John Grant was a leading Scottish footballer of the 1950s and ‘60s , a significant player in the history of Hibs as captain over several seasons and for whom he played some 300 games. Nicknamed “The Duke” for his smart dress sense and classy play, he earned two full caps for Scotland as well as six League caps, recording five wins, three draws and no defeats, an enviable record in a Scottish jersey. Just over a year after his Hibs debut, he made his debut in European football in 1956 in the first leg of the semi-final of the inaugural European Cup in Paris against Stade Reims marking the famous French international Raymond Kopa – later a European Footballer of the Yea r – and rose splendidly to the task.
An excellent all-round player who could read the game well, pass and tackle effectively, it was not surprising that he filled a number of positions before settling at right back. After fulfilling his boyhood dream by signing for Hibs in 1949 he was not able to make his first team debut for five years – it was the era of the highly successful “Famous Five” side and he was required to undertake two years’ National Service.

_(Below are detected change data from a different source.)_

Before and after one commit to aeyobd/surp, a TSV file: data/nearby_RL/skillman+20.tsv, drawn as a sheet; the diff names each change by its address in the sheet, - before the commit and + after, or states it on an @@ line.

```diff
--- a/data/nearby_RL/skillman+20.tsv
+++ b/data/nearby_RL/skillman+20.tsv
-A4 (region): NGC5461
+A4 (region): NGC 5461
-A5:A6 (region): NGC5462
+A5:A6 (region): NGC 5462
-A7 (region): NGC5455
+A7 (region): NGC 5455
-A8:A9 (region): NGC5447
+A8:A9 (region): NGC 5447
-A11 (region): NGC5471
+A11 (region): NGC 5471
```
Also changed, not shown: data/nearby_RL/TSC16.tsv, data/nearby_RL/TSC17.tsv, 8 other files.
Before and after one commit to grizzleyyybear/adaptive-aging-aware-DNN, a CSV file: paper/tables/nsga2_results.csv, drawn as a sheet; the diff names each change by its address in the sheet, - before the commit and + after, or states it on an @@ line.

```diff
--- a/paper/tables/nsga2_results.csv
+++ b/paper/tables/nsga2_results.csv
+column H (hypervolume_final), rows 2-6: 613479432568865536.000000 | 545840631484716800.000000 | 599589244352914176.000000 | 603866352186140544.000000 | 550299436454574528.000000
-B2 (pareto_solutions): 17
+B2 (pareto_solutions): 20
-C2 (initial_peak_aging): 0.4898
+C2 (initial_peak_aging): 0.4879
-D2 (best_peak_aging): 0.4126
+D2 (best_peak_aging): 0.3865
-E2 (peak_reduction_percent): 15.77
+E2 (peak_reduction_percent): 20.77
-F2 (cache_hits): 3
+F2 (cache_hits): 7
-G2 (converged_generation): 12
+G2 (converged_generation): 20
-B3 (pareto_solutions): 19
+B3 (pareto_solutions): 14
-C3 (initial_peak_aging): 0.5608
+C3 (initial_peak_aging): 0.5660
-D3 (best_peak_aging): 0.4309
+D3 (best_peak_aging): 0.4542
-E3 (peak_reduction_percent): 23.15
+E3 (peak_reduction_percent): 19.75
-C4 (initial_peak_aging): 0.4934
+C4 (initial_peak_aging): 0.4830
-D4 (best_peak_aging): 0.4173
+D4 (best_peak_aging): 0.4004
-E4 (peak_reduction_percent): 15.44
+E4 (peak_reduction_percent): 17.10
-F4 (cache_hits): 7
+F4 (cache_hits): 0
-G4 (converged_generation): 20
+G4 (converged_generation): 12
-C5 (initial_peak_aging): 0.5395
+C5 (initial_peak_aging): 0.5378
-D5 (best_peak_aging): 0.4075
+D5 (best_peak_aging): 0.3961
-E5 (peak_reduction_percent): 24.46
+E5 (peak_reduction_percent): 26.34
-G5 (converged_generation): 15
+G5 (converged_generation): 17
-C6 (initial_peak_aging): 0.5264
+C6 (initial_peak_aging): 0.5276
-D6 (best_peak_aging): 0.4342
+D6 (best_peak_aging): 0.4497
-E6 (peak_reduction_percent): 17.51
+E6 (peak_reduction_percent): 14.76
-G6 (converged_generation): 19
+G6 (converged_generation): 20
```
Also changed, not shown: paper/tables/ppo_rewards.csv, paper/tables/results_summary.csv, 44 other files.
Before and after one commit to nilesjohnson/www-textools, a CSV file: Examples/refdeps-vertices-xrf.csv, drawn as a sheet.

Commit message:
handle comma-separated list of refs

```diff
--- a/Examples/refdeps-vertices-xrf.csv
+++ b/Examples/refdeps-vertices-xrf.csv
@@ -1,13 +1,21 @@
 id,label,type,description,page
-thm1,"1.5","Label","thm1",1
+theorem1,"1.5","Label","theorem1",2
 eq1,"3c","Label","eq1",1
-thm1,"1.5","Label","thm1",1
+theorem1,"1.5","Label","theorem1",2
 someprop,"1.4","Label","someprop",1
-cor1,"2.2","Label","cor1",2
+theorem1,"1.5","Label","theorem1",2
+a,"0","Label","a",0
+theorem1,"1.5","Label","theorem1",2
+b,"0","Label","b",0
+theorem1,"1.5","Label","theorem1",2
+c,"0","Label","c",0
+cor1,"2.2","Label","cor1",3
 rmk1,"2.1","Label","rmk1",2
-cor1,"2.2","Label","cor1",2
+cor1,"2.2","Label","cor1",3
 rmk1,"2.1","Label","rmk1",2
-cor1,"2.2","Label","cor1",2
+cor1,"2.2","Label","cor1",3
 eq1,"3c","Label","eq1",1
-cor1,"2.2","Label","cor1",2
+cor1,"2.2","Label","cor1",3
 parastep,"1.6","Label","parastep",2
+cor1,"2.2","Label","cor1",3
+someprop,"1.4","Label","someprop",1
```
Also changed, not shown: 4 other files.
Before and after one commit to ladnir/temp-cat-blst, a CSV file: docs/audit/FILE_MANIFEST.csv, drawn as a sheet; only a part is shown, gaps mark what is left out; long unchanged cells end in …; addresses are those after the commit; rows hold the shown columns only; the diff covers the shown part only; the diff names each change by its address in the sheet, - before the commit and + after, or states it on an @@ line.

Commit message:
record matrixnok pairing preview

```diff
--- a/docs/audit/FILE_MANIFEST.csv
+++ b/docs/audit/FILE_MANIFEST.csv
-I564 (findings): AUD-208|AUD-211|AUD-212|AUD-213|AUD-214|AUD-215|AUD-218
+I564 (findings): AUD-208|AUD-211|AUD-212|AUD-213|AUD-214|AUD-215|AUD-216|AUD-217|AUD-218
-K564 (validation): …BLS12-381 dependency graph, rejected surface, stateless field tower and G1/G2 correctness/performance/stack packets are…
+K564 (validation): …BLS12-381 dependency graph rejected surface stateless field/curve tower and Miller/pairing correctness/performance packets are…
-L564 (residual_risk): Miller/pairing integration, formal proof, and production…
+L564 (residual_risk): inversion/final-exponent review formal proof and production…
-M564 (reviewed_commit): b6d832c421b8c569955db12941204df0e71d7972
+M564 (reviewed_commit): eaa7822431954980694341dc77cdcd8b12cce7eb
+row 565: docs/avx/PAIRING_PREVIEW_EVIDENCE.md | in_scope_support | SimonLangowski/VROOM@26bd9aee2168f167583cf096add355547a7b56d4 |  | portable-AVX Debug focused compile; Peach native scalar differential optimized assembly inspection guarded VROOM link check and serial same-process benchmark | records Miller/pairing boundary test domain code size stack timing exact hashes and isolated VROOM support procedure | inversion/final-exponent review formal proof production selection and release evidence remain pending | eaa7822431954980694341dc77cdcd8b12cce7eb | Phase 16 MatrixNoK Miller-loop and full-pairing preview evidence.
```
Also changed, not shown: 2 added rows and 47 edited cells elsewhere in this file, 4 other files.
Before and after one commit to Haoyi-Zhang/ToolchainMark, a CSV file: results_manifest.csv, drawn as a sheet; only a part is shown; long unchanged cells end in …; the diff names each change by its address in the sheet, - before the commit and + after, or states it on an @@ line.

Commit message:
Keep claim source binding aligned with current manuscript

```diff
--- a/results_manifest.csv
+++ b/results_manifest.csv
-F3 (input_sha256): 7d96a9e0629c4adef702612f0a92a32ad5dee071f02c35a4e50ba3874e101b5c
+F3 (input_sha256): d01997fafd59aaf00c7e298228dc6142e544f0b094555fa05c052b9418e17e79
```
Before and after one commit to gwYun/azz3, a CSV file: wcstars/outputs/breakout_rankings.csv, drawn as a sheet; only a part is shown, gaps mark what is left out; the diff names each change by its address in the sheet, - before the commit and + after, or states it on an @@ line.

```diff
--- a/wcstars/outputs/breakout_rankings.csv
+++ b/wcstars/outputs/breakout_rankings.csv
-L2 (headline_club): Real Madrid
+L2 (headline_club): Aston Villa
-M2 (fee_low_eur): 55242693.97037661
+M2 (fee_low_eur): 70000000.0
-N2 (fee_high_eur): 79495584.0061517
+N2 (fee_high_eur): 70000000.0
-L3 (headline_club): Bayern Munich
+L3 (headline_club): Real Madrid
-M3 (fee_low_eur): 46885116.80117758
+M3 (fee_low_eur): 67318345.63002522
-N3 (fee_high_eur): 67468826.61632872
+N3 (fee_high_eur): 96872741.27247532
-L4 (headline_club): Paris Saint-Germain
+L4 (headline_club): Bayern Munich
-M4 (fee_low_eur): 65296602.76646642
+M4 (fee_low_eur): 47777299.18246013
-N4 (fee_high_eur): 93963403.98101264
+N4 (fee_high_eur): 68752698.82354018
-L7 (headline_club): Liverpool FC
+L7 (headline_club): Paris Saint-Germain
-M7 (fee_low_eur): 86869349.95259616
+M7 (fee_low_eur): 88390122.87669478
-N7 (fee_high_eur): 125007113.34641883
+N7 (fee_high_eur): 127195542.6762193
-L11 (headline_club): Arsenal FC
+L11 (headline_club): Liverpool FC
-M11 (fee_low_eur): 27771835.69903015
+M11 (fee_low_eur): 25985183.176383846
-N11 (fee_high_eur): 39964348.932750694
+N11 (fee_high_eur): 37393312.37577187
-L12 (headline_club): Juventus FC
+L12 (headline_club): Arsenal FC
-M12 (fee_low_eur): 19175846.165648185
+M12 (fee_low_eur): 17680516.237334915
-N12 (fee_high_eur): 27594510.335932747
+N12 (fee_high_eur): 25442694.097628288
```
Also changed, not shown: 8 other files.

John Grant was born in Edinburgh, the eldest of four children of parents George and Jessie, brother to Eileen, Evelyn and George [also a professional footballer]. Their father was a Civil Service accountant and John attended Colinton Primary School before going on to Darroch Secondary. His football career began with local amateur team Colinton Mains United and then well- known juvenile side Merchiston Thistle, from whom he signed for Hibs.
Initial years were spent in the clubs thi rd team which won the East of Scotland League title in 1951 and ’52, with John a regular goalscorer. Some appearances were made for the reserves as he combined football with a joinery apprenticeship until his National Service in 1952.That was spent as a P.T.I. with the Royal Engineers in Dortmund and the posting yielded regular footballing opportunities, his discharge papers praising him for his conduct, sporting enthusiasm and personal qualities.
On December 4 1954 he made his first team debut in a 2-1 win at Easter Road against St Mirren, attracting favourable press comment before going on to play 14 times that season, gradually establishing himself. By then the Famous Five era was beginning to wind down but John benefited from their influence, especially the iconic Eddie Turnbull, who was a mentor and friend and whom he succeeded as captain.
1958 was a significant year for John. In April he played in the Scottish Cup Final at Hampden against Clyde in front of a 95,000 crow d . Although Hibs lost, he and three teammates were described as “the Hibernian players of the greatest merit”.
In September he played for the Scottish League in a 5-0 win over the Irish League in Belfast, one report describing him as "consistently impressive”. Further League caps followed against Ireland and England [including Jimmy Greaves and Brian Clough] prior to his first full cap under new manager Matt Busby against Wales on October 18 in a 3-0 win, with Denis Law also a debutant. Completing an eventful year, he won his second and final cap, against Northern Ireland in a drawn game in November.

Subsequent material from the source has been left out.